━━━━━ Data shown

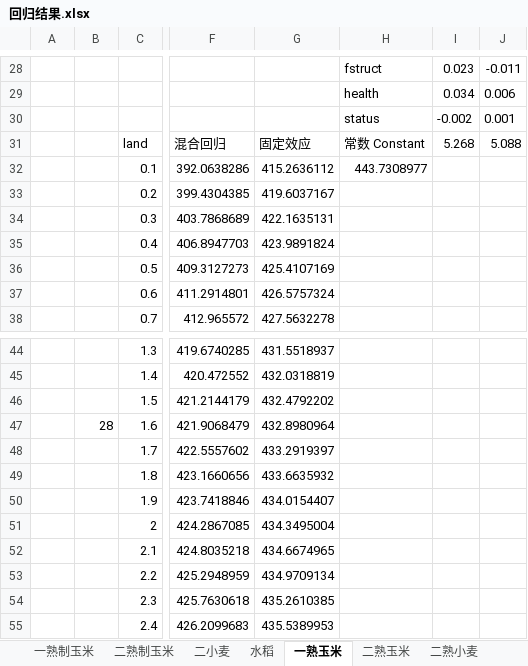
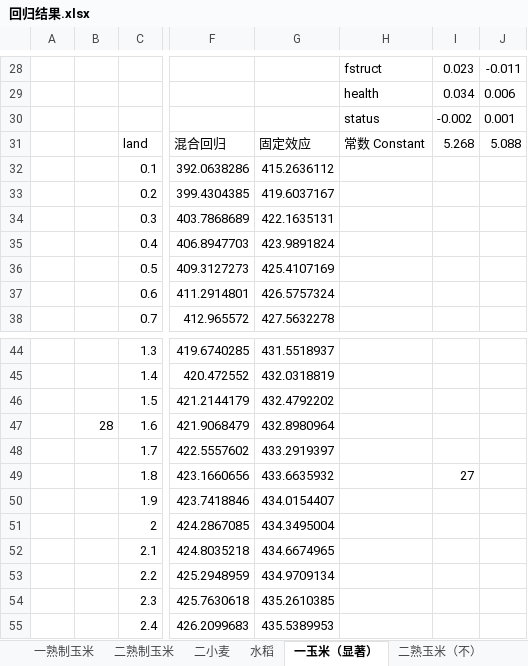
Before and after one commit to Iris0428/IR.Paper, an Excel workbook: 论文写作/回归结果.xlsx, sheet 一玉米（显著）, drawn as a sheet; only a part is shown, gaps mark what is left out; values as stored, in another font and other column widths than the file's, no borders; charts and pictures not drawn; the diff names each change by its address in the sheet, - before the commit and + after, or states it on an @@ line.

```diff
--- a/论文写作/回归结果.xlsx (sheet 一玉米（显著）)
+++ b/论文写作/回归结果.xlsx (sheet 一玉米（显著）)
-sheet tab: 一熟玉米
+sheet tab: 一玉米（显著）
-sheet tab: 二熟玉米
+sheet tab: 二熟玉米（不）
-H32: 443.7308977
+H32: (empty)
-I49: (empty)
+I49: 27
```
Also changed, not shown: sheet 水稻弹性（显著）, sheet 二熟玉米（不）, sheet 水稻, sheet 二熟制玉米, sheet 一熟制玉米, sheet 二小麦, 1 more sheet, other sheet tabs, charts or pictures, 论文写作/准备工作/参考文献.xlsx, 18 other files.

━━━━━━━━━━

_Aim of the exercise_
Write the records out again in full, exactly, and skip every picture.

_Exercise answer_
Before and after one commit to Iris0428/IR.Paper, an Excel workbook: 论文写作/回归结果.xlsx, sheet 一玉米（显著）, drawn as a sheet; only a part is shown, gaps mark what is left out; values as stored, in another font and other column widths than the file's, no borders; charts and pictures not drawn; the diff names each change by its address in the sheet, - before the commit and + after, or states it on an @@ line.

```diff
--- a/论文写作/回归结果.xlsx (sheet 一玉米（显著）)
+++ b/论文写作/回归结果.xlsx (sheet 一玉米（显著）)
-sheet tab: 一熟玉米
+sheet tab: 一玉米（显著）
-sheet tab: 二熟玉米
+sheet tab: 二熟玉米（不）
-H32: 443.7308977
+H32: (empty)
-I49: (empty)
+I49: 27
```
Also changed, not shown: sheet 水稻弹性（显著）, sheet 二熟玉米（不）, sheet 水稻, sheet 二熟制玉米, sheet 一熟制玉米, sheet 二小麦, 1 more sheet, other sheet tabs, charts or pictures, 论文写作/准备工作/参考文献.xlsx, 18 other files.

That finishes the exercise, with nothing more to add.